After explaining the factual scenario and the approach to this research, the analysis has four key components. First, it defines the right to self-determination in context of the low-lying States, including entitlements flowing from this collective right. The populations of low‑lying States’ are “peoples” entitled to self-determination, including in relocation. Self‑determination comprises various elements, resembling a bundle of rights. A framework is devised for unpacking this bundle and understanding what self‑determination entails. The framework divides the right into strategic and operational elements. The strategic elements are the right’s objectives of peace and human rights, as well as its classic expressions; external and internal self‑determination. The operational elements seek to secure the right’s objectives through substantive and procedural entitlements. Substantive entitlements include the right of peoples to continuity of their States, to be different, to freely-determined political statuses, and to freely-pursued economic, social and cultural development. Procedural aspects include processes for determining the substantive elements, plus democratic governance, and some degree of autonomy from other political units.

The second major component of this thesis examines potential duty-bearers, and the nature of their duties. Low-lying States are the principal duty-bearers regarding their peoples’ right to self-determination. Third-party States and the United Nations have relevant duties, but these are vague and do not anticipate proactive involvement in supporting low-lying peoples’ endeavours to maintain self-determination ex situ. The duties become clearer for a third-party State that partners in a low-lying people’s relocation, but there are no obligations to become such a partner.

The third part of the legal analysis re-examines the issue of whether statehood can be maintained without inhabitable territory, but in light of the self-determination analysis. There is a presumption of continuity of statehood in international law and it applies to low‑lying States. There is no legal basis to argue that statehood would be terminated in this relocation scenario. The presumption of continuity is bolstered by self‑determination, which gives the peoples of low‑lying States exclusive competence to determine their political statuses. Prior analyses of statehood have focused on the Montevideo Convention indicia. However, these indicia only apply to the creation of States, not termination. Consequently, there is far‑reaching flexibility for extant States to decide how, or whether, the indicia are satisfied.

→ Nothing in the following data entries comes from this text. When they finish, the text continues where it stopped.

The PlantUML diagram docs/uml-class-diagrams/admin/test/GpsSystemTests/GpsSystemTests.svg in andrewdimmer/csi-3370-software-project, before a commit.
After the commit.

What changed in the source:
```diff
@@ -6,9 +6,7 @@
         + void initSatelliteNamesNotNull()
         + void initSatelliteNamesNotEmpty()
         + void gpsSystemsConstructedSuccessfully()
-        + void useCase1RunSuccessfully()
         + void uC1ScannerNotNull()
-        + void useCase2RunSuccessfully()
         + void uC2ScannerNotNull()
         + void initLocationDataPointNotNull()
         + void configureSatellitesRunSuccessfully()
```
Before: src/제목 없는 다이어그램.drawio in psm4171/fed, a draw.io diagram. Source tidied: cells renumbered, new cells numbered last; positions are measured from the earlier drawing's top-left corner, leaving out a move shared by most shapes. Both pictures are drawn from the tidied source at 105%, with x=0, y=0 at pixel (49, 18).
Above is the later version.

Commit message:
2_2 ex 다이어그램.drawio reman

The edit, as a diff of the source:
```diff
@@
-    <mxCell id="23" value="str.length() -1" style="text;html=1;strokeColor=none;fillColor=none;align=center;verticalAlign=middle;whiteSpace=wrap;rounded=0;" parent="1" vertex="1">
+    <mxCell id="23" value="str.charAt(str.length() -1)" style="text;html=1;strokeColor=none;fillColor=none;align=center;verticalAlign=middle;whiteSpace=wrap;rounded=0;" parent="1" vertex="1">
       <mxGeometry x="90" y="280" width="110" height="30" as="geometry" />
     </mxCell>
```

Finally, options for enabling ex situ self‑determination are presented concerning key questions of legal personality (since statehood is only one option), land and international frameworks. The final section also proposes ways of incorporating self‑determination into the emerging human rights-based approach to climate change adaptation.